U.S. stocks rose on Monday, with the Nasdaq hitting a 15-month high after a healthcare reform bill advanced in the Senate and brokerages upgraded two Dow components on improving profit prospects.
Healthcare stocks rose after a bill to overhaul the U.S. healthcare system, which is perceived as less damaging to industry profits than expected, passed a crucial test in the U.S. Senate early Monday.
Retail stocks also gained as investors were optimistic about the rest of the holiday shopping season even after a heavy snowstorm hit the East Coast over the weekend, which may have deprived retailers of profits.
Legislation to overhaul the U.S. healthcare system passed a crucial test early Monday as backers cleared a procedural hurdle to approving the bill, which is President Barack Obama's top legislative priority.
Following the vote, the Morgan Stanley Health Payor index (.HMO) climbed 3 percent. Health insurers Aetna Inc (AET.N) added 4.7 percent to $34.04 and Cigna Corp (CI.N) rose 3.9 percent to $37.19.
"When it comes to healthcare, as it is with any industry, it's more about certainty," said Marc Pado, U.S. market strategist at Cantor Fitzgerald & Co. in San Francisco. "That way you know who the winners and losers are."
The Dow Jones industrial average (.DJI) shot up 85.25 points, or 0.83 percent, to end at 10,414.14. The Standard & Poor's 500 Index (.SPX) gained 11.58 points, or 1.05 percent, to 1,114.05. The Nasdaq Composite Index (.IXIC) rose 25.97 points, or 1.17 percent, to end at 2,237.66.
WALL STREET'S PHOTO OP
Window dressing -- where portfolio managers sell lagging stocks and buy shares that have rallied recently -- also buoyed the broad market. On Monday, investors snapped up winners after a rally that has driven the S&P 500 up 23.3 percent for the year.
The S&P 500 closed within a hair of a new 14-month high, while the Nasdaq ended at a 15-month high. In contrast, the Dow ended considerably below its 2009 closing high at 10,501.05, which it reached on December 14.
"You've got a bull market surge that's going to be difficult for fund managers to keep pace with," Pado said.
"Window dressing is about the photo at the end of the year or the end of the quarter and that photo has to show you were playing in the right stocks."
Intel Corp (INTC.O) gained 2.3 percent to $20.09 on Nasdaq after Barclays upgraded the stock to "overweight" from "equal weight", citing solid "end-market" conditions.

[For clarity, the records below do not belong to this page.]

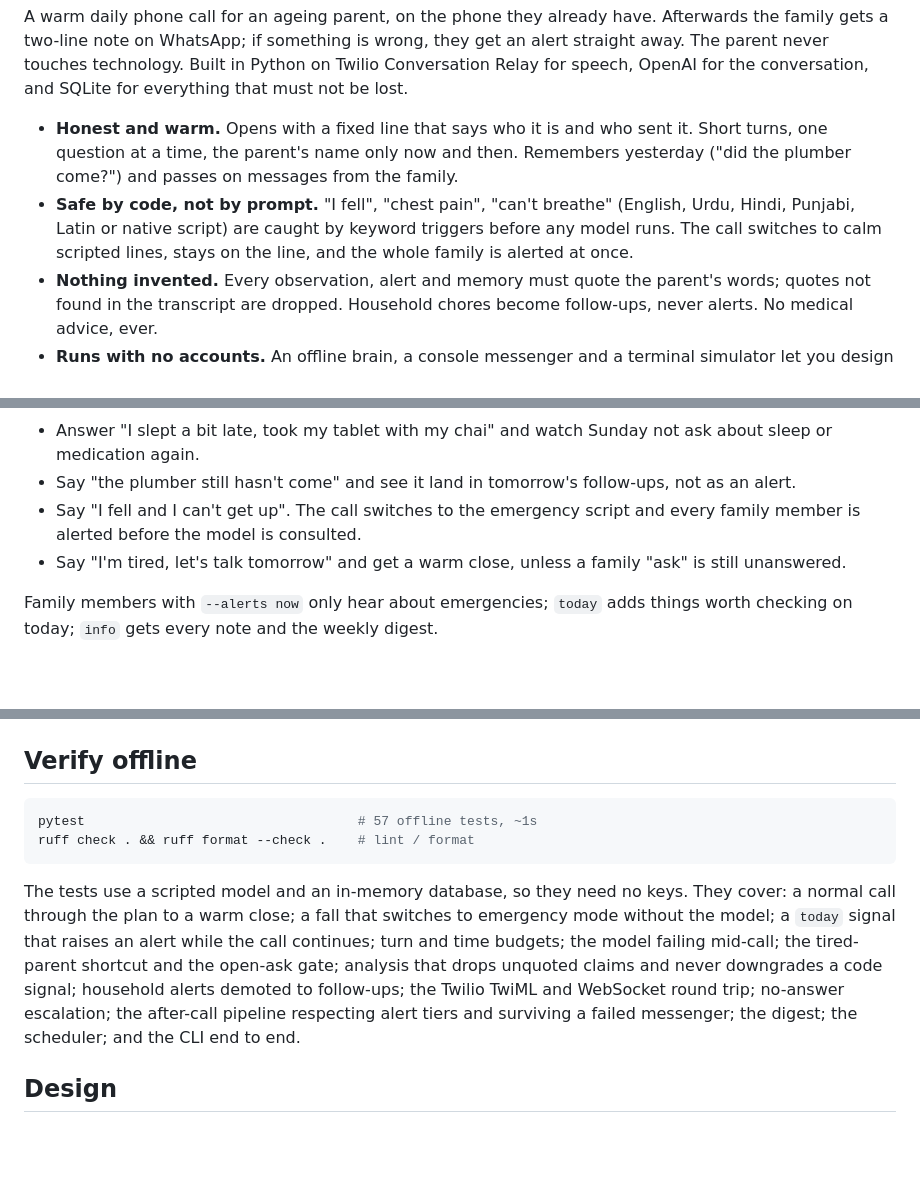
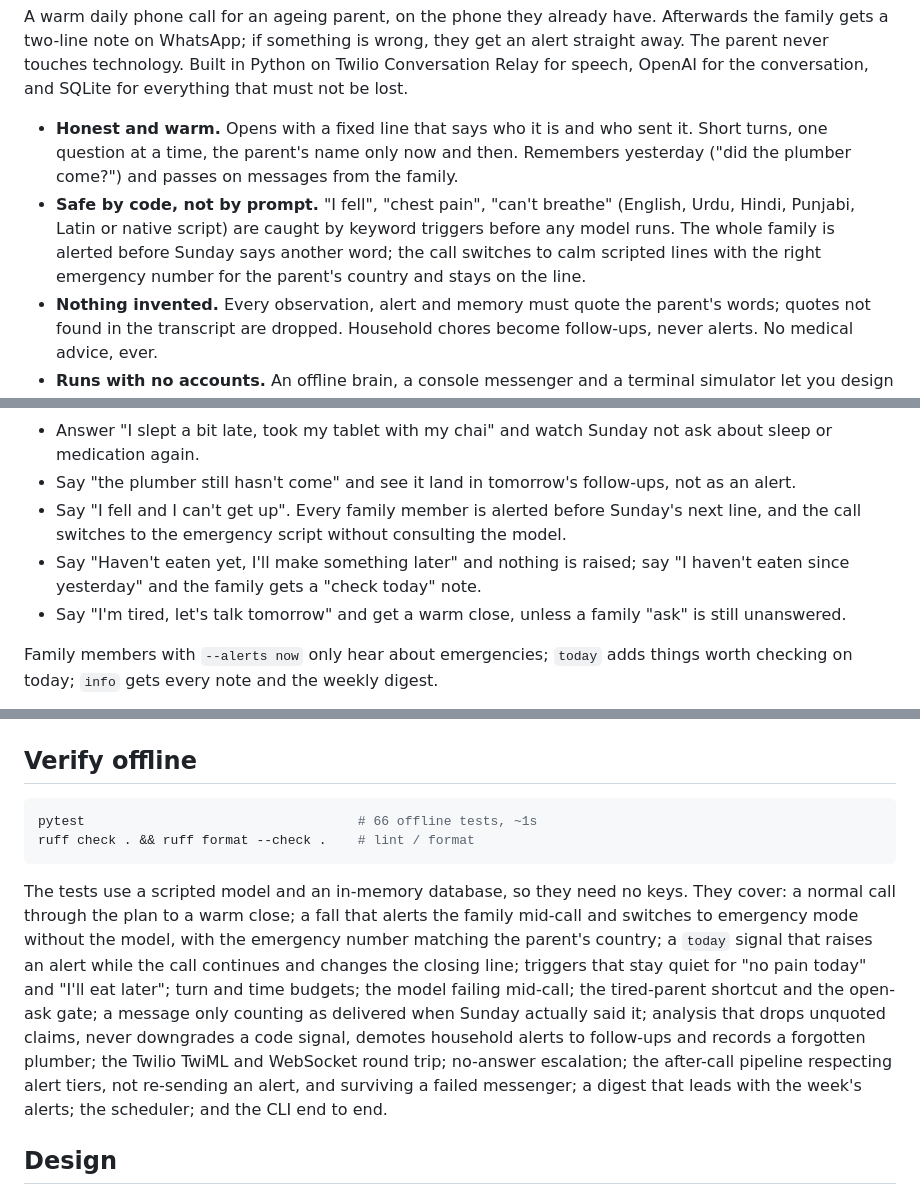
Before and after one commit to Daniyal-Murtaza/agealth, a Markdown page: README.md, 3 parts joined by grey strips. Rendered like a GitHub page; blank space fills up the shorter version.

Commit message:
docs: Describe mid-call alerting and the second live pass

````diff
--- a/README.md
+++ b/README.md
@@ -7,7 +7,7 @@ Python on Twilio Conversation Relay for speech, OpenAI for the conversation,
 and SQLite for everything that must not be lost.
 
 - **Honest and warm.** Opens with a fixed line that says who it is and who sent it. Short turns, one question at a time, the parent's name only now and then. Remembers yesterday ("did the plumber come?") and passes on messages from the family.
-- **Safe by code, not by prompt.** "I fell", "chest pain", "can't breathe" (English, Urdu, Hindi, Punjabi, Latin or native script) are caught by keyword triggers before any model runs. The call switches to calm scripted lines, stays on the line, and the whole family is alerted at once.
+- **Safe by code, not by prompt.** "I fell", "chest pain", "can't breathe" (English, Urdu, Hindi, Punjabi, Latin or native script) are caught by keyword triggers before any model runs. The whole family is alerted before Sunday says another word; the call switches to calm scripted lines with the right emergency number for the parent's country and stays on the line.
 - **Nothing invented.** Every observation, alert and memory must quote the parent's words; quotes not found in the transcript are dropped. Household chores become follow-ups, never alerts. No medical advice, ever.
 - **Runs with no accounts.** An offline brain, a console messenger and a terminal simulator let you design the conversation before paying for anything.
 - **Degrades politely.** If the model is down the call ends with a kind line and the transcript is kept. Two missed calls raise a note; three raise an alert.
@@ -75,7 +75,8 @@ Things to try in the simulator:
 
 - Answer "I slept a bit late, took my tablet with my chai" and watch Sunday not ask about sleep or medication again.
 - Say "the plumber still hasn't come" and see it land in tomorrow's follow-ups, not as an alert.
-- Say "I fell and I can't get up". The call switches to the emergency script and every family member is alerted before the model is consulted.
+- Say "I fell and I can't get up". Every family member is alerted before Sunday's next line, and the call switches to the emergency script without consulting the model.
+- Say "Haven't eaten yet, I'll make something later" and nothing is raised; say "I haven't eaten since yesterday" and the family gets a "check today" note.
 - Say "I'm tired, let's talk tomorrow" and get a warm close, unless a family "ask" is still unanswered.
 
 Family members with `--alerts now` only hear about emergencies; `today` adds
@@ -119,19 +120,23 @@ Sunday is staying on the line with them. Please call them or go now.
 ## Verify offline
 
 ```bash
-pytest                                   # 57 offline tests, ~1s
+pytest                                   # 66 offline tests, ~1s
 ruff check . && ruff format --check .    # lint / format
 ```
 
 The tests use a scripted model and an in-memory database, so they need no
 keys. They cover: a normal call through the plan to a warm close; a fall that
-switches to emergency mode without the model; a `today` signal that raises an
-alert while the call continues; turn and time budgets; the model failing
-mid-call; the tired-parent shortcut and the open-ask gate; analysis that drops
-unquoted claims and never downgrades a code signal; household alerts demoted
-to follow-ups; the Twilio TwiML and WebSocket round trip; no-answer
-escalation; the after-call pipeline respecting alert tiers and surviving a
-failed messenger; the digest; the scheduler; and the CLI end to end.
+alerts the family mid-call and switches to emergency mode without the model,
+with the emergency number matching the parent's country; a `today` signal that
+raises an alert while the call continues and changes the closing line; triggers
+that stay quiet for "no pain today" and "I'll eat later"; turn and time budgets;
+the model failing mid-call; the tired-parent shortcut and the open-ask gate; a
+message only counting as delivered when Sunday actually said it; analysis that
+drops unquoted claims, never downgrades a code signal, demotes household alerts
+to follow-ups and records a forgotten plumber; the Twilio TwiML and WebSocket
+round trip; no-answer escalation; the after-call pipeline respecting alert
+tiers, not re-sending an alert, and surviving a failed messenger; a digest that
+leads with the week's alerts; the scheduler; and the CLI end to end.
 
 ## Design
 
````
Also changed, not shown: ARCHITECTURE.md (+17 -11 lines).
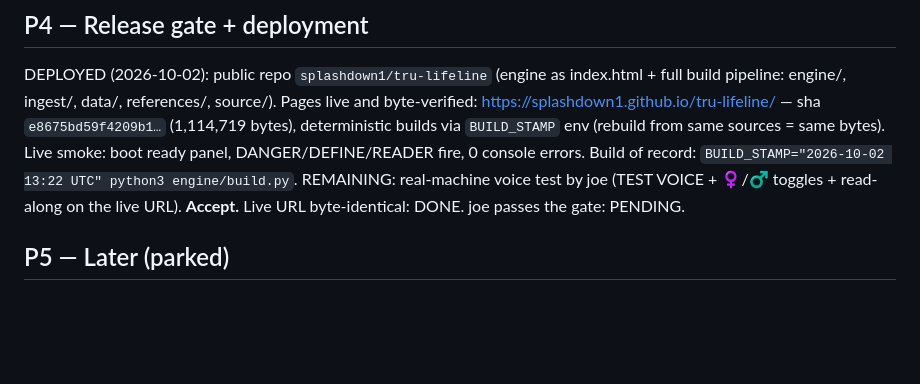
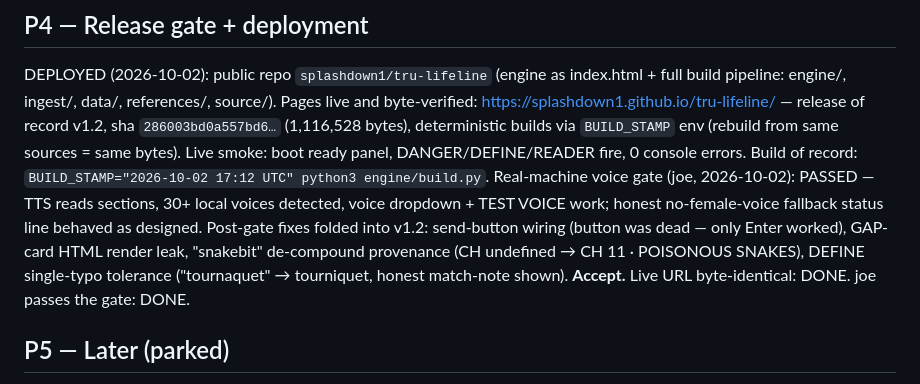
Before and after one commit to splashdown1/tru-lifeline, a Markdown page: NEEDS.md, the part around the change. Drawn GitHub-style; blank space fills up the shorter version.

```diff
--- a/NEEDS.md
+++ b/NEEDS.md
@@ -34,12 +34,16 @@ out-of-scope questions ("define baptism" should GAP, not guess medical).
 ## P4 — Release gate + deployment
 DEPLOYED (2026-10-02): public repo `splashdown1/tru-lifeline` (engine as index.html + full
 build pipeline: engine/, ingest/, data/, references/, source/). Pages live and byte-verified:
-https://splashdown1.github.io/tru-lifeline/ — sha `e8675bd59f4209b1…` (1,114,719 bytes),
-deterministic builds via `BUILD_STAMP` env (rebuild from same sources = same bytes).
+https://splashdown1.github.io/tru-lifeline/ — release of record v1.2, sha `286003bd0a557bd6…`
+(1,116,528 bytes), deterministic builds via `BUILD_STAMP` env (rebuild from same sources = same bytes).
 Live smoke: boot ready panel, DANGER/DEFINE/READER fire, 0 console errors.
-Build of record: `BUILD_STAMP="2026-10-02 13:22 UTC" python3 engine/build.py`.
-REMAINING: real-machine voice test by joe (TEST VOICE + ♀/♂ toggles + read-along on the live URL).
-**Accept.** Live URL byte-identical: DONE. joe passes the gate: PENDING.
+Build of record: `BUILD_STAMP="2026-10-02 17:12 UTC" python3 engine/build.py`.
+Real-machine voice gate (joe, 2026-10-02): PASSED — TTS reads sections, 30+ local voices detected,
+voice dropdown + TEST VOICE work; honest no-female-voice fallback status line behaved as designed.
+Post-gate fixes folded into v1.2: send-button wiring (button was dead — only Enter worked),
+GAP-card HTML render leak, "snakebit" de-compound provenance (CH undefined → CH 11 · POISONOUS
+SNAKES), DEFINE single-typo tolerance ("tournaquet" → tourniquet, honest match-note shown).
+**Accept.** Live URL byte-identical: DONE. joe passes the gate: DONE.
 
 ## P5 — Later (parked)
 - Corpus expansion: FM 4-25.11 (2002), USDA plant data, Boy Scout 1911 knots/shelter.
```
Also changed, not shown: AGENTS.md (+4 -2 lines).
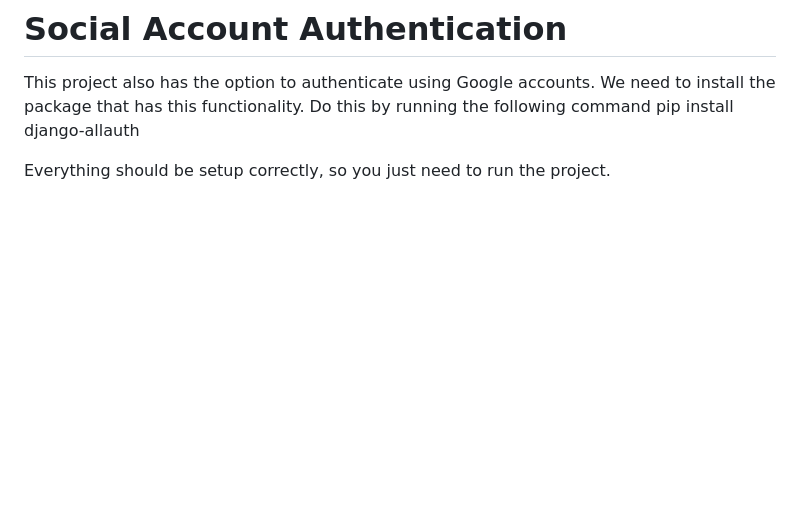
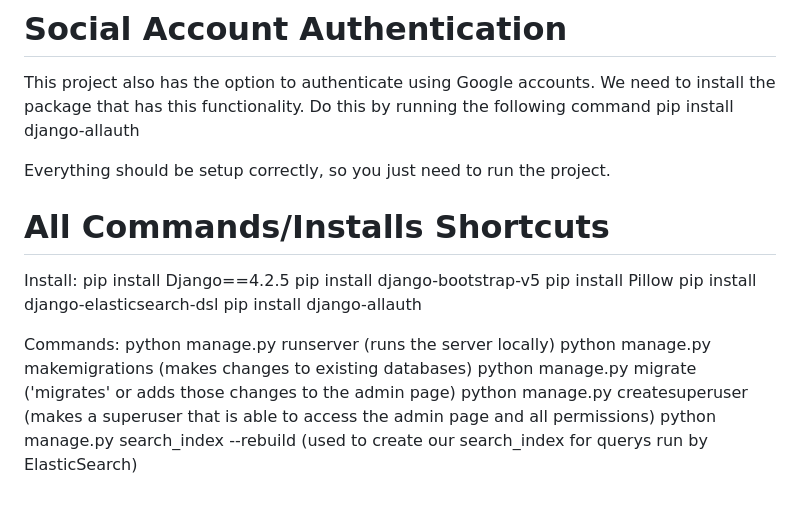
Before and after one commit to TouKoua/RichmondLibraryApp, a Markdown page: README.md, the part around the change. GitHub-like rendering; blank space fills up the shorter version.

Commit message:
Added commands/installs to README.md

```diff
--- a/README.md
+++ b/README.md
@@ -74,3 +74,18 @@ Do this by running the following command
 pip install django-allauth
 
 Everything should be setup correctly, so you just need to run the project.
+
+# All Commands/Installs Shortcuts
+Install:
+pip install Django==4.2.5
+pip install django-bootstrap-v5
+pip install Pillow
+pip install django-elasticsearch-dsl
+pip install django-allauth
+
+Commands:
+python manage.py runserver (runs the server locally)
+python manage.py makemigrations (makes changes to existing databases)
+python manage.py migrate ('migrates' or adds those changes to the admin page)
+python manage.py createsuperuser (makes a superuser that is able to access the admin page and all permissions)
+python manage.py search_index --rebuild (used to create our search_index for querys run by ElasticSearch)
```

Alcoa Inc (AA.N) gave the Dow its biggest boost after it announced a joint venture to build a $10.8 billion aluminum complex in Saudi Arabia.
Morgan Stanley raised its recommendation on Alcoa's stock to "buy," expecting the company to report increased profitability in its alumina and downstream divisions. Alcoa jumped 7.9 percent to $15.73 and helped lift the materials sector (.GSPM) 1.2 percent.
Sentiment also brightened after several acquisition deals, including an agreement by Sanofi-Aventis (SASY.PA) to buy consumer healthcare company Chattem Inc (CHTT.O) for about $1.9 billion, driving Chattem's stock up 33.1 percent to $93.14.
TAKE TWO SLIDES AFTER THE BALL
Shares of Take Two Interactive Software Inc (TTWO.O) lost 5.1 percent to $8.95 in extended trade after the company revised its outlook lower, citing the impact of the sale of its distribution business Jack of All Games.
Volume was light on the New York Stock Exchange, with only 1.01 billion shares changing hands, well below last year's estimated daily average of 1.49 billion. On the Nasdaq, about 1.84 billion shares traded, well below last year's daily average of 2.28 billion.
Advancing stocks outnumbered declining ones on the NYSE by about 11 to 4, while on the Nasdaq, two stocks rose for every one that fell.